While hiding in a cave, Desmond accidentally sets off some magnetic-radioactive whatever and is briefly transported into what seems like … death. We get a glimpse of what that is like in glorious 3D, and it is quite effective. He knows he is dying and keeps repeating “I gotta wake up, I gotta wake up,” just like someone coming out of a near-death experience. I found this scene rather scary – and I am usually quite cynical about such manipulations. But this one really works.
However, most of the movie consists of unbelievable situations, inane dialog, poor acting, and sloppy continuity. For instance, after his experience with death, it is not clear whether Desmond is one of the humanoids or not. In fact, he keeps inconsistently dropping in and out of the story, until he fatally crashes his car into the glass wall.
Furthermore, what makes this movie ridiculous is that our main characters include one of the zombie creatures in their group (Barbara Eiler). She supposedly became Desmond's new girlfriend, but she looks straight ahead and never speaks or reacts. It frustrates the viewer because we are thinking, “Don't they notice she is not human? What's wrong with them?”
I kept trying to make sense of the characters' motives, with no success. In fact, I slowly began to identify with the humanoids, and looked at the real people as the alien creatures, for their behavior was so inconsistent. The only other character that occasionally comes alive is the doctor (Kassie McMahon) at the hospital, who seems to drift in and out of his coma long enough to instill some kind of message to “go to the station.”
Credulity is stretched even further when the couple returns to the cave and Cole excavates a hole to tunnel their way out – with proportions that only an accomplished drilling team could manage – while the wife lounges above with the baby.

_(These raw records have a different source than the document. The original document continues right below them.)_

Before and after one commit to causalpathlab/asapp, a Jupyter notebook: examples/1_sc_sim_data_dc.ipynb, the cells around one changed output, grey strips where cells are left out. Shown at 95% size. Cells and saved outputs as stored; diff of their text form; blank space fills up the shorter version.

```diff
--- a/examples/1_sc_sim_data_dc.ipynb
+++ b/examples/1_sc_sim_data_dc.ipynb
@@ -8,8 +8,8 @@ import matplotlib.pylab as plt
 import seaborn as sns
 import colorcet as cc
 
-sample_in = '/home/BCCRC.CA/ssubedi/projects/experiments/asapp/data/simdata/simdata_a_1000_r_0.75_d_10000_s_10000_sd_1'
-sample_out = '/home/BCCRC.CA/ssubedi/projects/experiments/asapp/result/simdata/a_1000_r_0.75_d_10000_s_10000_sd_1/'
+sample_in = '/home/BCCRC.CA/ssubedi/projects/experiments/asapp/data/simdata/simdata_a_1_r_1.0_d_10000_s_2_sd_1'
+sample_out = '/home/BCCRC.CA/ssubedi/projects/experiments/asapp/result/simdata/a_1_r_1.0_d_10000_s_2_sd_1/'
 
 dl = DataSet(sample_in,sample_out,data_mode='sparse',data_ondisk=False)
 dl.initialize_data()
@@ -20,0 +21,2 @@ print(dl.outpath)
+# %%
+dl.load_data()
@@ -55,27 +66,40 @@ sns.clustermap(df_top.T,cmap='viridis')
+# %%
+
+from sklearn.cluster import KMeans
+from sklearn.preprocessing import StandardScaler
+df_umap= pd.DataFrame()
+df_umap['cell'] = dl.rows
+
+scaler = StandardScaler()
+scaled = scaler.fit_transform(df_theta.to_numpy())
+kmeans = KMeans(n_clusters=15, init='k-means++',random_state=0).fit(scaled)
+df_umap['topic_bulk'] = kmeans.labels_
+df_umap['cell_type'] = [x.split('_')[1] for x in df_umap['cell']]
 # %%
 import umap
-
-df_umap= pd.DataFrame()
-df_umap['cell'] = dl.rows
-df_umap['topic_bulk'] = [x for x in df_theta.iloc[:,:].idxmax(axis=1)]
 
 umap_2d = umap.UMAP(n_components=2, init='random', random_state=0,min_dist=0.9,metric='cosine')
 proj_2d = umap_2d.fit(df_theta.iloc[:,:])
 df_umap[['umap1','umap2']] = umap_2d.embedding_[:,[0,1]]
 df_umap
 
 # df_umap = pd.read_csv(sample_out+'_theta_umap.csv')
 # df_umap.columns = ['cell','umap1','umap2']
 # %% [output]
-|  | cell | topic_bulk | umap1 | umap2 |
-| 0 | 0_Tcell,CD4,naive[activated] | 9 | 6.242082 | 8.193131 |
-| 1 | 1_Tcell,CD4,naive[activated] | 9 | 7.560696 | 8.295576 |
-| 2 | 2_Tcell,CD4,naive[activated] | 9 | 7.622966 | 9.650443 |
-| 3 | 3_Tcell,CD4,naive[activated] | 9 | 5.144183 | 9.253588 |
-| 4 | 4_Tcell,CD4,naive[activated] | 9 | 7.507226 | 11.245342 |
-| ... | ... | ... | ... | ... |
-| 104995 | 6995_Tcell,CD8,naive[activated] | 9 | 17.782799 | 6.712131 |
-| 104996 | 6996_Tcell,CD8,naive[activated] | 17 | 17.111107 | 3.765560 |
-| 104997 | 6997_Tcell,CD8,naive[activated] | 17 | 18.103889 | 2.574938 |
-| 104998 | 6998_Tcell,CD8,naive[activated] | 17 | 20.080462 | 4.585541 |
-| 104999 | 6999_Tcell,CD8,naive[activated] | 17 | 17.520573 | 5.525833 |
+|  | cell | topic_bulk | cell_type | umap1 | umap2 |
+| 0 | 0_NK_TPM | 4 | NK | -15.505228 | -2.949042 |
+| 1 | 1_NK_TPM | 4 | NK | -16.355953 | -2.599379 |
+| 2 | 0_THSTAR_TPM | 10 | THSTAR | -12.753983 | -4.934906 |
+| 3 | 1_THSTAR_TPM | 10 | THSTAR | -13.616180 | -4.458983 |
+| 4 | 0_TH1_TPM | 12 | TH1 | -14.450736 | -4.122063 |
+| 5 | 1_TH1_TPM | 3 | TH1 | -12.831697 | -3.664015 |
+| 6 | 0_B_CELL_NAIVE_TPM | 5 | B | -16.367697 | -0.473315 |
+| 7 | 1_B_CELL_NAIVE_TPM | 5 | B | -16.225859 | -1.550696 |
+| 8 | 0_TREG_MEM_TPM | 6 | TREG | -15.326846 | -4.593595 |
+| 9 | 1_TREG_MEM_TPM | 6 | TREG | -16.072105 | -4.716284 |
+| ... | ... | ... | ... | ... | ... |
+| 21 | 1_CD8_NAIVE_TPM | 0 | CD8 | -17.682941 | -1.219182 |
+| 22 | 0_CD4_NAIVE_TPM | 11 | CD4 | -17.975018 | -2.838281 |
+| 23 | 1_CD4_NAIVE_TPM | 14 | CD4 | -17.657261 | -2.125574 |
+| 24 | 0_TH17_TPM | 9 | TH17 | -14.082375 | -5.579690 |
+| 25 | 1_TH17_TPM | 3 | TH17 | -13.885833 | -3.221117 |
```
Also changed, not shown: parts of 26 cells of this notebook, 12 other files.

Now for a “deeper meaning”: I don't want to read into this story and analyze it to death, but I do see some kind of existential significance to it. I see The Bubble as an indictment against God for keeping us trapped in this prison we call “Earth.” The fact that the “Keeper” lifts the lid of the jar and extracts someone every seven days has some Biblical significance, when you figure the commandment about the seventh day of rest. And the humanoids – who eat some strange substance in the cave – look up to the sky and call out to the “Keeper” in prayer, beseeching God for more food.
But never mind the “deeper meaning.” Just put on the 3D glasses that come with the DVD, sit back and enjoy!
The Bubble (1966). Dir. / Scr.: Arch Oboler. Cast: Michael Cole, Deborah Walley, Johnny Desmond, Kassie McMahon, Barbara Eiler.